Electrifying role possible for Great Salt Lake
Logan, Utah — Not a drop to drink -- too salty. No fishing -- there are no fish. No diving either -- unless you brought weights to help you sink. Beyond its value to mineral companies and as an odd curiosity for tourists, the Great Salt Lake is relatively useless.
Or is it? Scientists here at Utah State University (USU) are looking at the possibility of tapping the lake's natural talent as a first-class solar collector.
"The analyses tell us that if the nitty-gritty mechanical things can be worked out, the energy potential is there," says Dr. J. Clair Batty, a professor of mechanical engineering.
The scheme is simple. Water at the bottom of the lake, laden with salt, gathers heat from the sunshine because it is unable to rise to the surface and cool off. Water at the top, which is less saline since it is continually fed by fresh- water streams, remains cooler through evaporation. Thus the lower layers of water are trapped and continue to gain heat. (Temperatures have been measured close to the boiling point.)
A quirk in the history of the Great Salt Lake, in fact, may make the lake an ideal catch basin for the sun's rays. When a wooden railroad trestle that crossed the lake began deteriorating in the 1950s, a causeway was built in its place.
The causeway split the lake into a north and south arm and, in effect, created two legs with different characteristics. Three rivers feed the south arm with fresh water, turning the north arm into a mammoth evaporation pond with a lower water surface (some two feet below the south arm) and higher concentrations of salt. The extra salts in the north arm yield heavier water -- which is forced, by the greater pressure gradients, back through the culverts in the causeway and through seepage in the embankment, to the south arm.
Once heated by the sun, the water at the bottom of the south arm can be 60 degrees C. hotter than the water at the top.
To generate electricity the heat would vaporize a liquid agent, such as Freon or ammonia, which would drive a turbine generator.

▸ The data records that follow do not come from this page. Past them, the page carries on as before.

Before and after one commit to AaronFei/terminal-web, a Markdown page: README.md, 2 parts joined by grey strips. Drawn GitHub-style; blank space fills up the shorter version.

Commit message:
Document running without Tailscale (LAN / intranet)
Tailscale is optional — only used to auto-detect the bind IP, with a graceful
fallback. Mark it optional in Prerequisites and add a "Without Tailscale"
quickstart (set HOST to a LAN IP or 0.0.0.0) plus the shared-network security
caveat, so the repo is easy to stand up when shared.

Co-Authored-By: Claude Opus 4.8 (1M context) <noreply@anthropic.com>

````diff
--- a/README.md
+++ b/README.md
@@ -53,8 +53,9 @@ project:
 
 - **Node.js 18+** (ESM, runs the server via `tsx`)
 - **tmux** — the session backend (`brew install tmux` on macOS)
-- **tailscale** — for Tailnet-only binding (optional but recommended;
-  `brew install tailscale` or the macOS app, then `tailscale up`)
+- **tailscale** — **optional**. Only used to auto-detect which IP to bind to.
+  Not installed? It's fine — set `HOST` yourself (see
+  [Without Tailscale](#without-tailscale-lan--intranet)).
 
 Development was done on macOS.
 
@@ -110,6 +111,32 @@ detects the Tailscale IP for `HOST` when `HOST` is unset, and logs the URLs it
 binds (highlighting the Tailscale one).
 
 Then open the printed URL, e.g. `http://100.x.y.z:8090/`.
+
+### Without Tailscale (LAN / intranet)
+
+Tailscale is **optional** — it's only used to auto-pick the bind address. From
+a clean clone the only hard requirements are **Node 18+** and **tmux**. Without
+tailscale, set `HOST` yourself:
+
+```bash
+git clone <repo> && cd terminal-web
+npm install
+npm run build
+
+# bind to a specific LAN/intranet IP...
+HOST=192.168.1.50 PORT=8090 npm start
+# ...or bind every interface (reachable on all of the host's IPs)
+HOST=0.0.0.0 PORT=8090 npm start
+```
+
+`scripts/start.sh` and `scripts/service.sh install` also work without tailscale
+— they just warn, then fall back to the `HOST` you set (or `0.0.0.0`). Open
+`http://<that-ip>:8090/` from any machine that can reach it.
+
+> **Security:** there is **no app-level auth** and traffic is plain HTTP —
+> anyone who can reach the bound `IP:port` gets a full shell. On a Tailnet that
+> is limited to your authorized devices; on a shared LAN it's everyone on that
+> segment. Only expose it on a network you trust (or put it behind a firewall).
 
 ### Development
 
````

The idea is already in use. In Israel, a 150- kilowatt system takes its energy from similar characteristics -- but no causeway -- in the Dead Sea. Scientists there already are planning a new project that by 1981 will generate 50,000 kilowatts -- enough to provide power for city of 10,000 people.
The energy contained in the Great Salt Lake may be easier to tap since the lake is shallow -- an average 14-foot depth compared with 1,000 feet in the Dead Sea. The shallow depth means it requires less energy to actually "pump" the heat to the surface.
"If solar pond technologies can be developed anywhere in the world, the Salt Lake is as good a place as any," says J. Paul Riley, a USU professor of civil engineering.
Measurements show that the surface of the lake receives some 16.5 megajoules of insolation. Dr. Batty calculates that with a 10- percent conversion rate of that energy into electricity (a figure that may be optimistic), the 1,700 -square-mile lake could yield 15,000 megawatts of power. The current installed capacity of Utah Power and Light Company, which provides electricity to most of the state, is 20,000 megawatts.
There are problems. Chief among them are the environmental consequences of developing the lake's shoreline and interior. One proposal involves sectioning off the lake into even smaller solar ponds.
Other problems involve wind, which can stir up the lake and destroy the heat inversion, and cooking organic materials in the lake with excessive heat, which may result in too much gas. "The whole lake begins to burp," Dr. Batty says.
A $750,000 study already is under way to determine the feasibility of a similar project in the Salton Sea in southern California, which receives more solar insolation in its warmer climate but is at least seven times less saline than Great Salt Lake.